◆ **How to complete this task**
A single number is expected: the count of lines in the entries below that contain "html".

(Code change snippets)
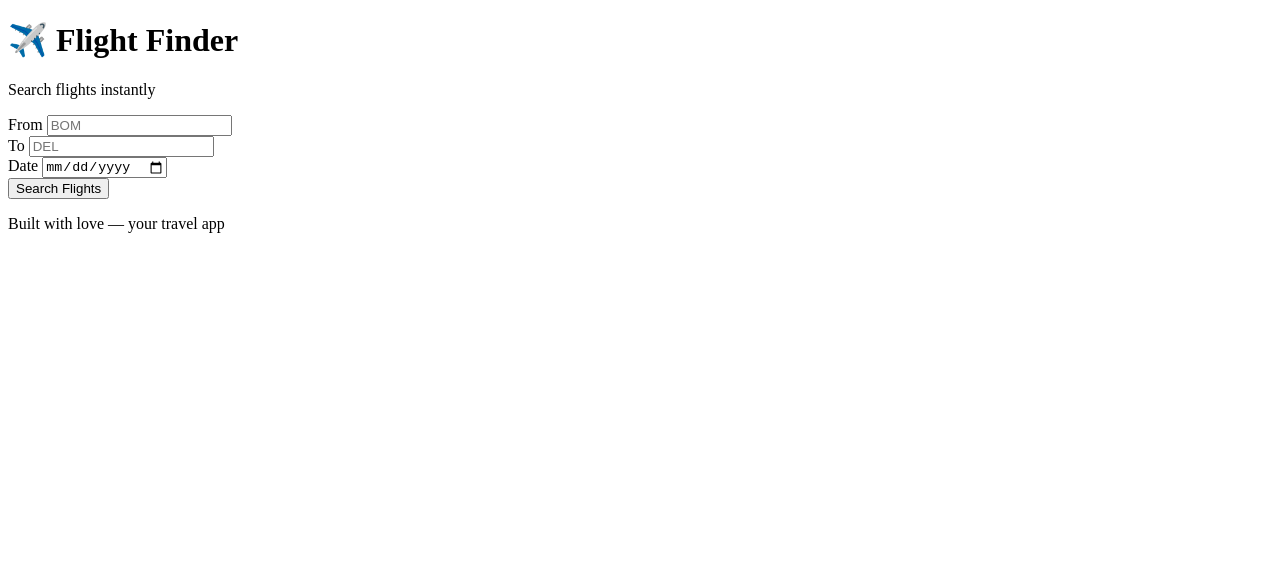
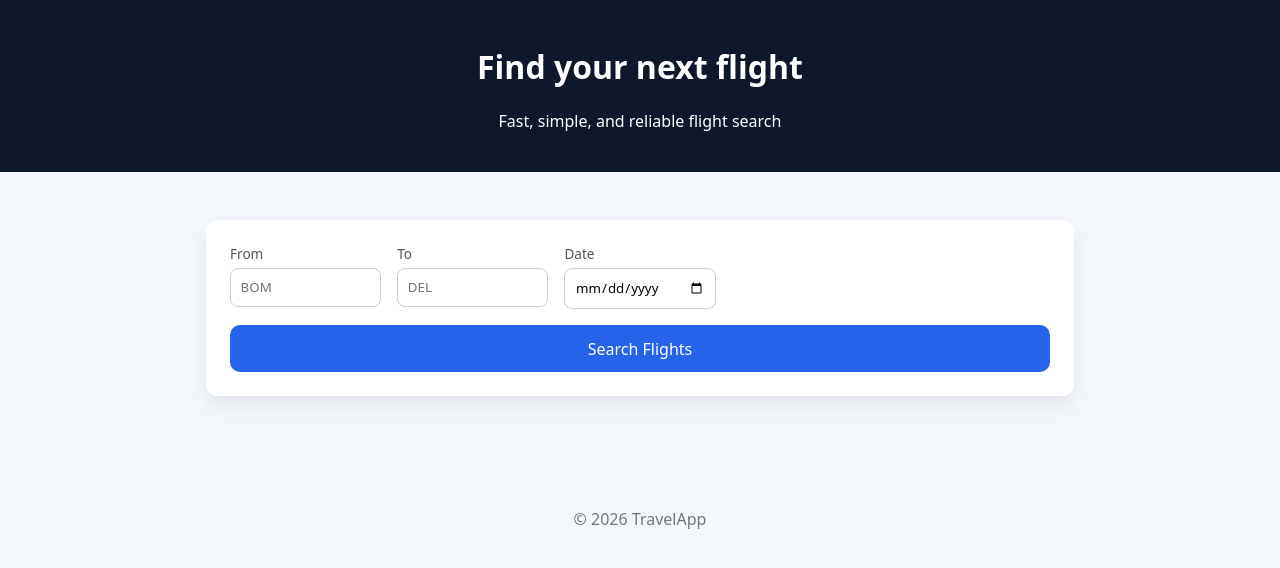
Before and after one commit to Shubh0904/TravelApp, a plain HTML site: page index.html in a window 1280 px wide. Drawn offline with Linux system fonts and the light colour scheme.

Commit message:
index.html

```diff
--- a/index.html
+++ b/index.html
@@ -3,14 +3,14 @@
 <head>
   <meta charset="UTF-8" />
   <meta name="viewport" content="width=device-width, initial-scale=1.0"/>
-  <title>Flight Search</title>
-  <link rel="stylesheet" href="styles.css" />
+  <title>Flight Finder</title>
+  <link rel="stylesheet" href="style.css" />
 </head>
 <body>
 
-  <header>
-    <h1>✈️ Flight Finder</h1>
-    <p>Search flights instantly</p>
+  <header class="hero">
+    <h1>Find your next flight </h1>
+    <p>Fast, simple, and reliable flight search</p>
   </header>
 
   <main>
@@ -33,11 +33,11 @@
       <button id="searchBtn">Search Flights</button>
     </section>
 
-    <section id="results"></section>
+    <section id="results" class="results"></section>
   </main>
 
   <footer>
-    <p>Built with love — your travel app</p>
+    <p>© 2026 TravelApp</p>
   </footer>
 
   <script src="app.js"></script>
```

◆ **Solution for this problem**
4